According to NASA, this is the first picture clearly showing the faint boundary of the nebula‘s X-ray emitting pulsar wind nebula. The white dot in the center is the neutron star (or pulsar) powering the nebula. Pulsars are essentially highly magnetized neutron stars that emit concentrated beams of electromagnetic radiation, which can only be observed when directed directly at earth. A pulsar will thus appear to pulsate (hence the name) when observed, and the regularity of this pulsing effect has been shown to be extremely precise, even to the level of an atomic clock. Anyhow, the rapid rotation of the pulsar in question combined with the intense electromagnetic field generated creates jets of matter and antimatter shooting out from the poles of the pulsar, and a strong wind flowing out in the equatorial direction. The inner ring surrounding the pulsar is possibly a shock wave serving as a boundary between the nebula and the matter/antimatter jets, and electrons and positrons flow outward from it, producing an extended X-ray glow. The shape of the nebula is related to the strong magnetic field, and the dark spots on the right and left is thought to be the result of a toroidal (doughnut) shaped magnetic field from a progenitor star.
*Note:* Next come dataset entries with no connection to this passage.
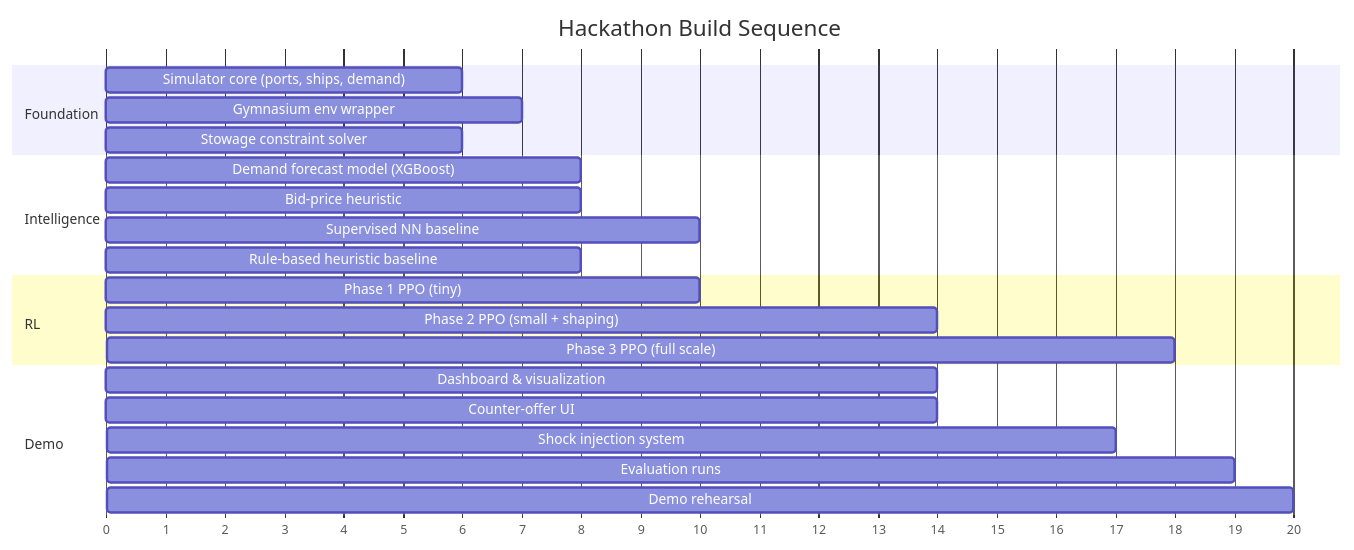
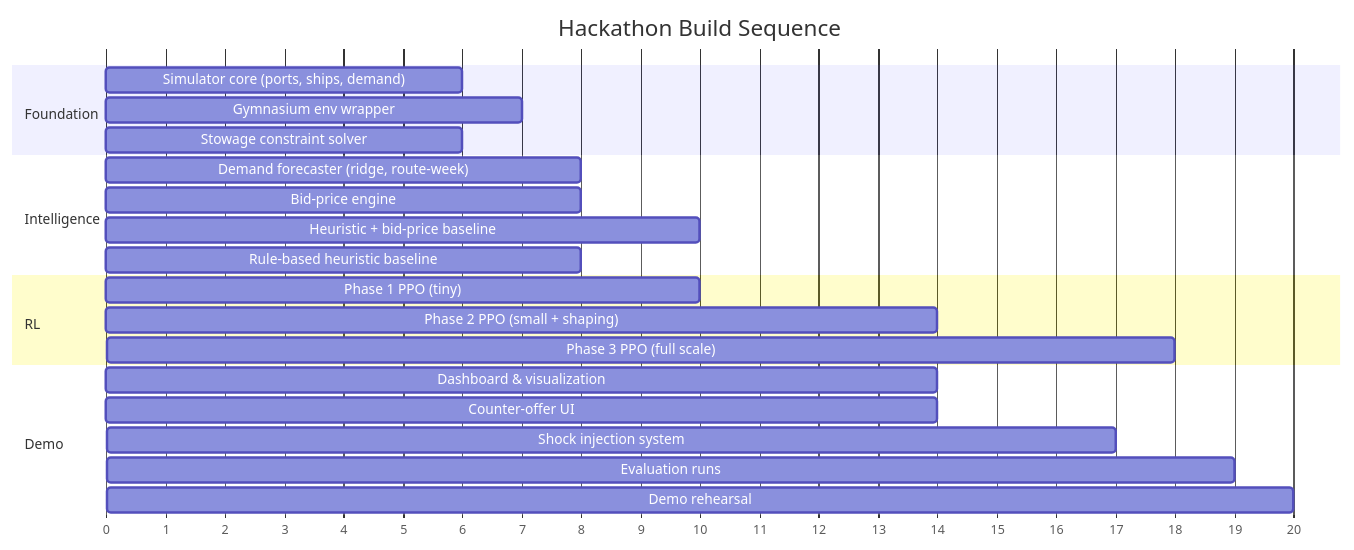
Before and after one commit to Abhinav-Prabhakar/Dock: the diagram in plan.md, drawn with Mermaid. The commit also changed other lines of this file and 27 other files, not shown here.

First line of the commit message:
Close the demand oracle: forecaster-driven pricing, obs, and demo export

````diff
--- a/plan.md
+++ b/plan.md
@@ -598,29 +598,29 @@
 ```mermaid
 gantt
     title Hackathon Build Sequence
     dateFormat X
     axisFormat %s
 
     section Foundation
     Simulator core (ports, ships, demand)       :a1, 0, 6
     Gymnasium env wrapper                       :a2, 4, 7
     Stowage constraint solver                   :a3, 2, 6
 
     section Intelligence
-    Demand forecast model (XGBoost)             :b1, 5, 8
-    Bid-price heuristic                         :b2, 5, 8
-    Supervised NN baseline                      :b3, 7, 10
+    Demand forecaster (ridge, route-week)       :b1, 5, 8
+    Bid-price engine                            :b2, 5, 8
+    Heuristic + bid-price baseline              :b3, 7, 10
     Rule-based heuristic baseline               :b4, 6, 8
 
     section RL
     Phase 1 PPO (tiny)                          :c1, 7, 10
     Phase 2 PPO (small + shaping)               :c2, 10, 14
     Phase 3 PPO (full scale)                    :c3, 14, 18
 
     section Demo
     Dashboard & visualization                   :d1, 8, 14
     Counter-offer UI                            :d2, 10, 14
     Shock injection system                      :d3, 14, 17
     Evaluation runs                             :d4, 17, 19
     Demo rehearsal                              :d5, 19, 20
 ```
````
November 7, 2008 Posted by | Astronomy | , , , , , , , , , , , , , , , , , , , , , , , , , , , , , | Leave a comment

Chandrayaan-1

A little over a week ago, India launched its first lunar satellite, Chandrayaan-1. The objective of the mission is, among other things, to carry out high resolution mapping of topographic features in 3D, determine distribution of various minerals and elemental chemical species and to search for surface/sub-surface water-ice at the lunar poles. Well, to test the on-board camera, Chandrayaan-1 (which translates to “moon craft”) took some really good pictures of the earth on October 29th. 

Click here for full resolution, here for another picture and here to read more about the camera test.

November 2, 2008 Posted by | Astronomy | , , , , , , , , , , , , , , , , , | Leave a comment

New Scientist Eureka Prize for Science Photography

The Eureka Prize for Science Photography is a contest held by the New Scientist magazine, and this years submissions are currently on display at the Questacon Centre in Canberra, Australia. The exhibition will be open from 1 November 2008 to 7 January 2009. Some of the images are: 

A baby kangaroo inside its mothers pouch – Jason Edwards 

More inside: Continue reading

November 1, 2008 Posted by | General Science | , , , , , , , , , , , , , , , , , , , , , , , | Leave a comment

2008 Wildlife Photographer of the Year

The 2008 Wildlife Photographer of the Year competition is an annual event hosted by the Natural History Museum in London and BBC Wildlife Magazine. The winners this year has just been announced, and they include some absolutely striking pictures. The overall winner was Steve Winter for his picture of a leopard in a snowstorm:

Other awards in separate categories were also announced, and some of my favorite images are:

Continue reading

October 31, 2008 Posted by | Other | , , , , , , , , , , , , , , , , , , , , , , , , , | Leave a comment